Task goal
What number of lines in the material contain the word "file"? Give that number alone.

-------------------------

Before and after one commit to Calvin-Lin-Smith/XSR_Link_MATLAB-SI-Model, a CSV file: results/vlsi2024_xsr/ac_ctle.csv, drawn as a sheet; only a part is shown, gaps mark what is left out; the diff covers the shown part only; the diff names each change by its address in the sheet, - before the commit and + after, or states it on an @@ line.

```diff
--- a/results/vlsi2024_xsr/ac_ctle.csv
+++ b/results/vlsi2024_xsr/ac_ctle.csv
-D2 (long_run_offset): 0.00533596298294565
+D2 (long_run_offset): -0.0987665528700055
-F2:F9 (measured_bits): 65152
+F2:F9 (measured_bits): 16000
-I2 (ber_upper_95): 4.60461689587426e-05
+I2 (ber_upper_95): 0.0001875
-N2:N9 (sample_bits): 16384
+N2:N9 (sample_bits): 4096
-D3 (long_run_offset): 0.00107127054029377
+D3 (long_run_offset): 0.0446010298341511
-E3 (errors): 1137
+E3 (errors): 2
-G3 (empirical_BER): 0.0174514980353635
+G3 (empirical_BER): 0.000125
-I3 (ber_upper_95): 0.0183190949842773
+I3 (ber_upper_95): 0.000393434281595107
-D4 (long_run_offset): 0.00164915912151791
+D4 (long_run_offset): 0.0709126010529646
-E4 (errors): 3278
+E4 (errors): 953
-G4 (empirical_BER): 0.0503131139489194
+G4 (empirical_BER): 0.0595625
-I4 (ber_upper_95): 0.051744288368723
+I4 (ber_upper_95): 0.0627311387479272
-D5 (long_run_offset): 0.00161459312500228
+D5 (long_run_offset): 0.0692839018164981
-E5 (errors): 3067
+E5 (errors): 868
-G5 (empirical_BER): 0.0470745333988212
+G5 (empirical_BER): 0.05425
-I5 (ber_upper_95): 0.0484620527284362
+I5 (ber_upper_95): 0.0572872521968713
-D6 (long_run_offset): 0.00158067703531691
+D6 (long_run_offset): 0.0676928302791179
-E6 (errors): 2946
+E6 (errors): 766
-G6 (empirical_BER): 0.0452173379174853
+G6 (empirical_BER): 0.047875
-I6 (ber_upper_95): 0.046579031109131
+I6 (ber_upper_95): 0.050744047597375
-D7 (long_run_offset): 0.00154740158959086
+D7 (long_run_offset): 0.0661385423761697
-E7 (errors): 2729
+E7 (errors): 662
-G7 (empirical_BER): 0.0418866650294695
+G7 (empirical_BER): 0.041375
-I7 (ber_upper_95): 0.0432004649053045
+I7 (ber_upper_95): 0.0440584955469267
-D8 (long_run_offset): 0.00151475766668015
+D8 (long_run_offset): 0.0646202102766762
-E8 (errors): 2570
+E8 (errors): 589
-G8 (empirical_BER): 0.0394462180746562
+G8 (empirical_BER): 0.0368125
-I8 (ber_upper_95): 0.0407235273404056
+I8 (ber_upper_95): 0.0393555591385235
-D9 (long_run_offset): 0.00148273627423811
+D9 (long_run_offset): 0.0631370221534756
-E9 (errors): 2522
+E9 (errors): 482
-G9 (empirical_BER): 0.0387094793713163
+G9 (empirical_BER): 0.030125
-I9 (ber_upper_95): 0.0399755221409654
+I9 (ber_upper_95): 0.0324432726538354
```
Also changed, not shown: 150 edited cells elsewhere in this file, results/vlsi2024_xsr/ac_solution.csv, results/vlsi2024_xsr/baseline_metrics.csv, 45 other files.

-------------------------

Answer to the problem
2